══ Dataset records

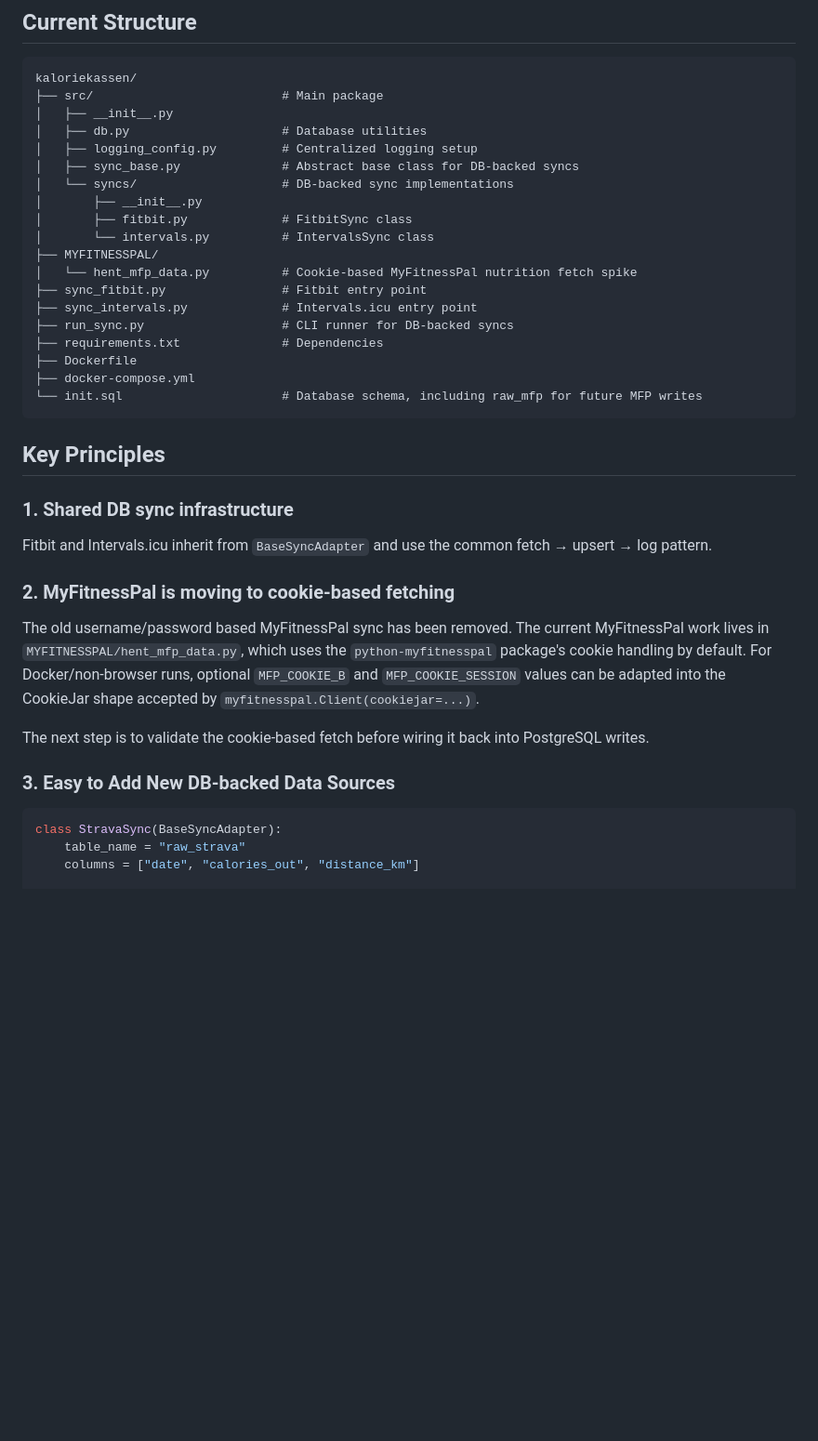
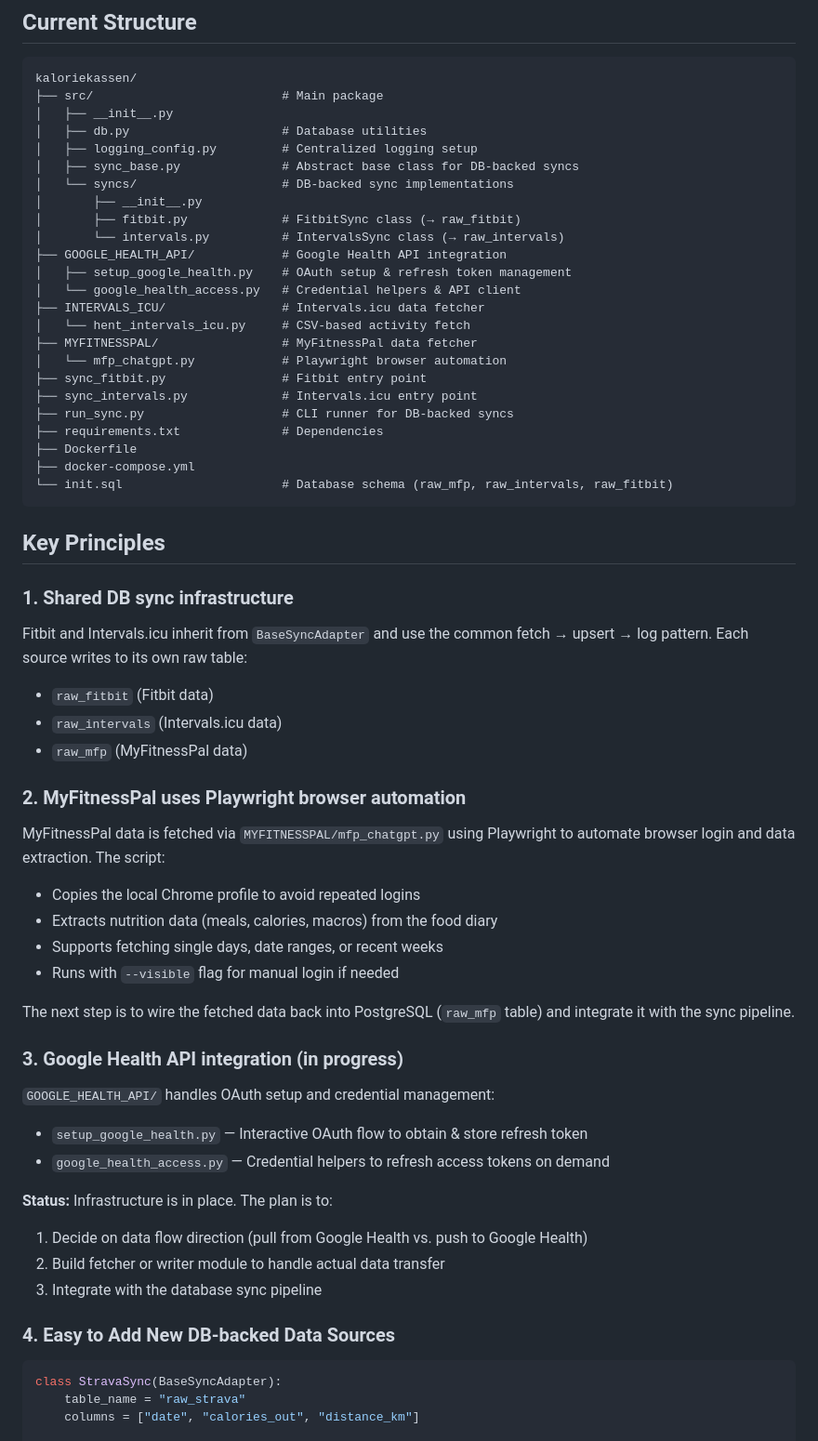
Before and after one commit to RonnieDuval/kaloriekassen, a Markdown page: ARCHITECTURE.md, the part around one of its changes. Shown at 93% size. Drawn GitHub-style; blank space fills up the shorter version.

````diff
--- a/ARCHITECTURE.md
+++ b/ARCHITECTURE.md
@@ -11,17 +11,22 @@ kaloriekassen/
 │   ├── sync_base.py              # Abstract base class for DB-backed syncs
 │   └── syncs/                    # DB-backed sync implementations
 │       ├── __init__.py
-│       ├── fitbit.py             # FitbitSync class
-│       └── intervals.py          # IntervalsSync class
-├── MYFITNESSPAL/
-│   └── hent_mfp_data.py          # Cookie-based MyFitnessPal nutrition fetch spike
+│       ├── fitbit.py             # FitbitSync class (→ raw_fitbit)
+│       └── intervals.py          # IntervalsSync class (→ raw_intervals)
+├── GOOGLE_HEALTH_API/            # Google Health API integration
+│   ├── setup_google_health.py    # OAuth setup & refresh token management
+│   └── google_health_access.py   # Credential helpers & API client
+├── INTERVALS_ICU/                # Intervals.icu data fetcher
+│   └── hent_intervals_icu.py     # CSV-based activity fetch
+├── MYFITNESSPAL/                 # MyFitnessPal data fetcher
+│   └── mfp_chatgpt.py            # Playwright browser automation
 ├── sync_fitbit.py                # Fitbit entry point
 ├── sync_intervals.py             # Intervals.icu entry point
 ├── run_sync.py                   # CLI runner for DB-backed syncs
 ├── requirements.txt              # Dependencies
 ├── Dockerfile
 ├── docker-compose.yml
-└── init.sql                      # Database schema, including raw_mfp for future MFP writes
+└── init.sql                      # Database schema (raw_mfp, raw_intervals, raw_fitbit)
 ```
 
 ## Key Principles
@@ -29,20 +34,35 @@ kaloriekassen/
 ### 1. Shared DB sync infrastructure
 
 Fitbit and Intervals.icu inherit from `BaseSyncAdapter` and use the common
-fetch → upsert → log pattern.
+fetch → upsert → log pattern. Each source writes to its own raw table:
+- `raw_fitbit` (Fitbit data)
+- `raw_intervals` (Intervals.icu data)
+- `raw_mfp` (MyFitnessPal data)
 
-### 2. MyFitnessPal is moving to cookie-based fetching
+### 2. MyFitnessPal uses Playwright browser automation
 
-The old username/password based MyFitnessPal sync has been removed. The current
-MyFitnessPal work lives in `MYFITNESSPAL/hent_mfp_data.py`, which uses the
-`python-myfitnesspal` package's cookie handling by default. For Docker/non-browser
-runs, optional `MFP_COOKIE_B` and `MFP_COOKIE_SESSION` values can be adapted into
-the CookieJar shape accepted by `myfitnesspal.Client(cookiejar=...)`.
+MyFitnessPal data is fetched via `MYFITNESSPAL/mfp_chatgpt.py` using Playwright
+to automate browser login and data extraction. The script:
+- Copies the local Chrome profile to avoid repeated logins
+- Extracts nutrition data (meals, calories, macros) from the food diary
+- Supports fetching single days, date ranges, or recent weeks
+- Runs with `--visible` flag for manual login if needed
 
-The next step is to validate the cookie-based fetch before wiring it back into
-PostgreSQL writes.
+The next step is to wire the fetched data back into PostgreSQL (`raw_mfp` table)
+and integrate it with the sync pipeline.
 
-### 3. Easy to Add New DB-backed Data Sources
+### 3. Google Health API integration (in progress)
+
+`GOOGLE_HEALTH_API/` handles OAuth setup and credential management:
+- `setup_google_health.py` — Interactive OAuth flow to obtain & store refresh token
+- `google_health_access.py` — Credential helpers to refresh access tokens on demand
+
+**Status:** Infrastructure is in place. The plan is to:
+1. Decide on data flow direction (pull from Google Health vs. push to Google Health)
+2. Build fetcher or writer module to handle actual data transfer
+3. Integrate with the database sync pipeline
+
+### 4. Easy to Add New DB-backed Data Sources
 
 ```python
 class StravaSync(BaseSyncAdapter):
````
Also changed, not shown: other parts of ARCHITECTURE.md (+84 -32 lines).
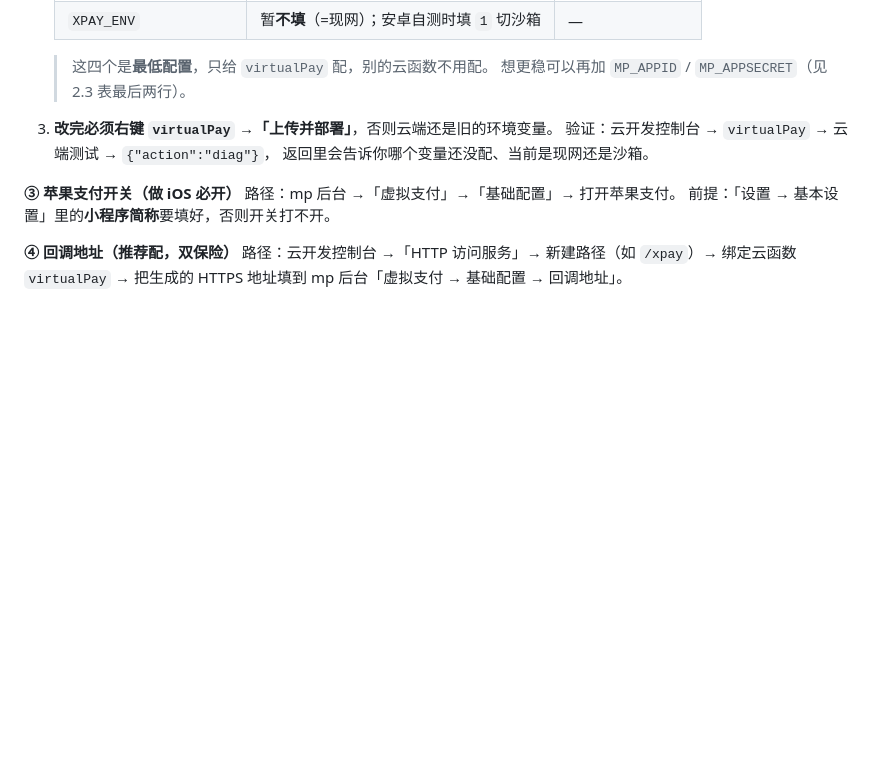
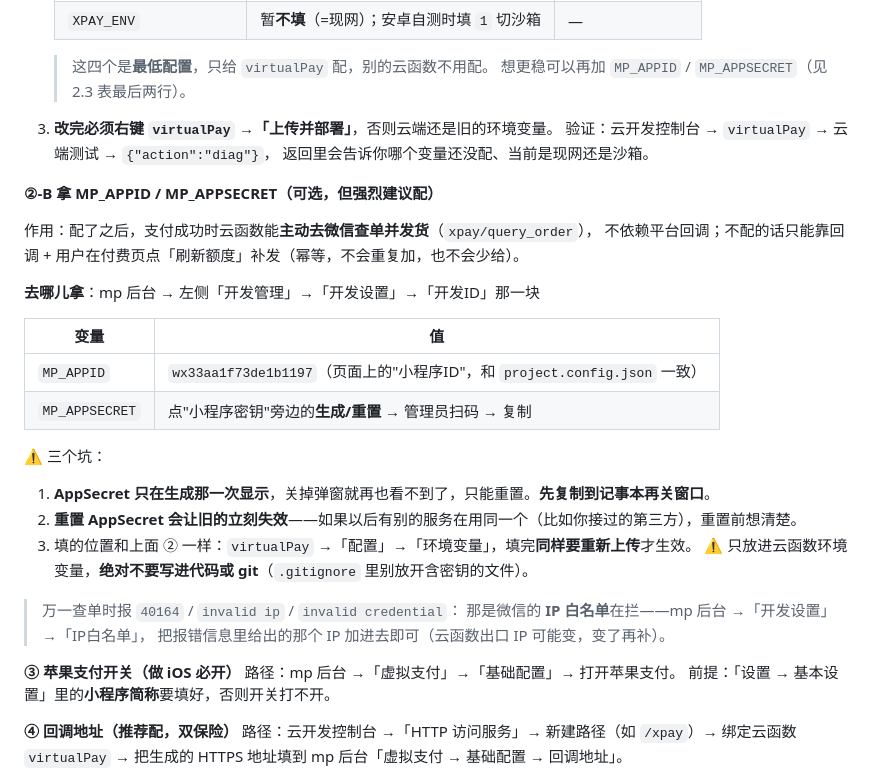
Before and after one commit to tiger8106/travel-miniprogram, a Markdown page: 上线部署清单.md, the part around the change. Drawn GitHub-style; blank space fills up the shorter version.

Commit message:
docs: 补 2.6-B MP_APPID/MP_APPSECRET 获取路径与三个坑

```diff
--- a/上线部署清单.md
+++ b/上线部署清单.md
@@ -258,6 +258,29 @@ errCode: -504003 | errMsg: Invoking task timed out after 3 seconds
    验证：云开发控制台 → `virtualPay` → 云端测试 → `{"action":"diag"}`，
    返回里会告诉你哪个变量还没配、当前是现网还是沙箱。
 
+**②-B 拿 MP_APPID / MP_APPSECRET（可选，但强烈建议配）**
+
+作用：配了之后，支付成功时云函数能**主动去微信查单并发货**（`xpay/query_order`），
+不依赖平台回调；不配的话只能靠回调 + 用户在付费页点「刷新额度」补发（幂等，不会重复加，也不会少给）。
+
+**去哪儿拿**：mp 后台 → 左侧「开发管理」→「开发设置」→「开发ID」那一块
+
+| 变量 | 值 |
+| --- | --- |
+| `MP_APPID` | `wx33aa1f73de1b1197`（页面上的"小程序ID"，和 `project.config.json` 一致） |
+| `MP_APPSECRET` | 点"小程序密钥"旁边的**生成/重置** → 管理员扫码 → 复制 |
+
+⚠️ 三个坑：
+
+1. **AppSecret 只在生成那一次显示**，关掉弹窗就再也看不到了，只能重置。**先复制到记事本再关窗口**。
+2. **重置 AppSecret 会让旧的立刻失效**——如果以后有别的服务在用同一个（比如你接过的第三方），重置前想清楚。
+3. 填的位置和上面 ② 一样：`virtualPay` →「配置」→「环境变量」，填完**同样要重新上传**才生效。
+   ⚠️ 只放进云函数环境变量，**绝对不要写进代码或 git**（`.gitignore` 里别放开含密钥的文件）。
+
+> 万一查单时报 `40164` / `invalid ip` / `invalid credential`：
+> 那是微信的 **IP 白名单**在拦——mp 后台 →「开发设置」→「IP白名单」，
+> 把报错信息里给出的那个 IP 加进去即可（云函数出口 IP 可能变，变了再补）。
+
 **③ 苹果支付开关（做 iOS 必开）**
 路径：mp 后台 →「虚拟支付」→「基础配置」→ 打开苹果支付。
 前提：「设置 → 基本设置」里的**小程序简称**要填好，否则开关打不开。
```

════

◆ Task directions
Could you output all of the records exactly, without their pictures?

◆ Solved problem
Before and after one commit to RonnieDuval/kaloriekassen, a Markdown page: ARCHITECTURE.md, the part around one of its changes. Shown at 93% size. Drawn GitHub-style; blank space fills up the shorter version.

````diff
--- a/ARCHITECTURE.md
+++ b/ARCHITECTURE.md
@@ -11,17 +11,22 @@ kaloriekassen/
 │   ├── sync_base.py              # Abstract base class for DB-backed syncs
 │   └── syncs/                    # DB-backed sync implementations
 │       ├── __init__.py
-│       ├── fitbit.py             # FitbitSync class
-│       └── intervals.py          # IntervalsSync class
-├── MYFITNESSPAL/
-│   └── hent_mfp_data.py          # Cookie-based MyFitnessPal nutrition fetch spike
+│       ├── fitbit.py             # FitbitSync class (→ raw_fitbit)
+│       └── intervals.py          # IntervalsSync class (→ raw_intervals)
+├── GOOGLE_HEALTH_API/            # Google Health API integration
+│   ├── setup_google_health.py    # OAuth setup & refresh token management
+│   └── google_health_access.py   # Credential helpers & API client
+├── INTERVALS_ICU/                # Intervals.icu data fetcher
+│   └── hent_intervals_icu.py     # CSV-based activity fetch
+├── MYFITNESSPAL/                 # MyFitnessPal data fetcher
+│   └── mfp_chatgpt.py            # Playwright browser automation
 ├── sync_fitbit.py                # Fitbit entry point
 ├── sync_intervals.py             # Intervals.icu entry point
 ├── run_sync.py                   # CLI runner for DB-backed syncs
 ├── requirements.txt              # Dependencies
 ├── Dockerfile
 ├── docker-compose.yml
-└── init.sql                      # Database schema, including raw_mfp for future MFP writes
+└── init.sql                      # Database schema (raw_mfp, raw_intervals, raw_fitbit)
 ```
 
 ## Key Principles
@@ -29,20 +34,35 @@ kaloriekassen/
 ### 1. Shared DB sync infrastructure
 
 Fitbit and Intervals.icu inherit from `BaseSyncAdapter` and use the common
-fetch → upsert → log pattern.
+fetch → upsert → log pattern. Each source writes to its own raw table:
+- `raw_fitbit` (Fitbit data)
+- `raw_intervals` (Intervals.icu data)
+- `raw_mfp` (MyFitnessPal data)
 
-### 2. MyFitnessPal is moving to cookie-based fetching
+### 2. MyFitnessPal uses Playwright browser automation
 
-The old username/password based MyFitnessPal sync has been removed. The current
-MyFitnessPal work lives in `MYFITNESSPAL/hent_mfp_data.py`, which uses the
-`python-myfitnesspal` package's cookie handling by default. For Docker/non-browser
-runs, optional `MFP_COOKIE_B` and `MFP_COOKIE_SESSION` values can be adapted into
-the CookieJar shape accepted by `myfitnesspal.Client(cookiejar=...)`.
+MyFitnessPal data is fetched via `MYFITNESSPAL/mfp_chatgpt.py` using Playwright
+to automate browser login and data extraction. The script:
+- Copies the local Chrome profile to avoid repeated logins
+- Extracts nutrition data (meals, calories, macros) from the food diary
+- Supports fetching single days, date ranges, or recent weeks
+- Runs with `--visible` flag for manual login if needed
 
-The next step is to validate the cookie-based fetch before wiring it back into
-PostgreSQL writes.
+The next step is to wire the fetched data back into PostgreSQL (`raw_mfp` table)
+and integrate it with the sync pipeline.
 
-### 3. Easy to Add New DB-backed Data Sources
+### 3. Google Health API integration (in progress)
+
+`GOOGLE_HEALTH_API/` handles OAuth setup and credential management:
+- `setup_google_health.py` — Interactive OAuth flow to obtain & store refresh token
+- `google_health_access.py` — Credential helpers to refresh access tokens on demand
+
+**Status:** Infrastructure is in place. The plan is to:
+1. Decide on data flow direction (pull from Google Health vs. push to Google Health)
+2. Build fetcher or writer module to handle actual data transfer
+3. Integrate with the database sync pipeline
+
+### 4. Easy to Add New DB-backed Data Sources
 
 ```python
 class StravaSync(BaseSyncAdapter):
````
Also changed, not shown: other parts of ARCHITECTURE.md (+84 -32 lines).
Before and after one commit to tiger8106/travel-miniprogram, a Markdown page: 上线部署清单.md, the part around the change. Drawn GitHub-style; blank space fills up the shorter version.

Commit message:
docs: 补 2.6-B MP_APPID/MP_APPSECRET 获取路径与三个坑

```diff
--- a/上线部署清单.md
+++ b/上线部署清单.md
@@ -258,6 +258,29 @@ errCode: -504003 | errMsg: Invoking task timed out after 3 seconds
    验证：云开发控制台 → `virtualPay` → 云端测试 → `{"action":"diag"}`，
    返回里会告诉你哪个变量还没配、当前是现网还是沙箱。
 
+**②-B 拿 MP_APPID / MP_APPSECRET（可选，但强烈建议配）**
+
+作用：配了之后，支付成功时云函数能**主动去微信查单并发货**（`xpay/query_order`），
+不依赖平台回调；不配的话只能靠回调 + 用户在付费页点「刷新额度」补发（幂等，不会重复加，也不会少给）。
+
+**去哪儿拿**：mp 后台 → 左侧「开发管理」→「开发设置」→「开发ID」那一块
+
+| 变量 | 值 |
+| --- | --- |
+| `MP_APPID` | `wx33aa1f73de1b1197`（页面上的"小程序ID"，和 `project.config.json` 一致） |
+| `MP_APPSECRET` | 点"小程序密钥"旁边的**生成/重置** → 管理员扫码 → 复制 |
+
+⚠️ 三个坑：
+
+1. **AppSecret 只在生成那一次显示**，关掉弹窗就再也看不到了，只能重置。**先复制到记事本再关窗口**。
+2. **重置 AppSecret 会让旧的立刻失效**——如果以后有别的服务在用同一个（比如你接过的第三方），重置前想清楚。
+3. 填的位置和上面 ② 一样：`virtualPay` →「配置」→「环境变量」，填完**同样要重新上传**才生效。
+   ⚠️ 只放进云函数环境变量，**绝对不要写进代码或 git**（`.gitignore` 里别放开含密钥的文件）。
+
+> 万一查单时报 `40164` / `invalid ip` / `invalid credential`：
+> 那是微信的 **IP 白名单**在拦——mp 后台 →「开发设置」→「IP白名单」，
+> 把报错信息里给出的那个 IP 加进去即可（云函数出口 IP 可能变，变了再补）。
+
 **③ 苹果支付开关（做 iOS 必开）**
 路径：mp 后台 →「虚拟支付」→「基础配置」→ 打开苹果支付。
 前提：「设置 → 基本设置」里的**小程序简称**要填好，否则开关打不开。
```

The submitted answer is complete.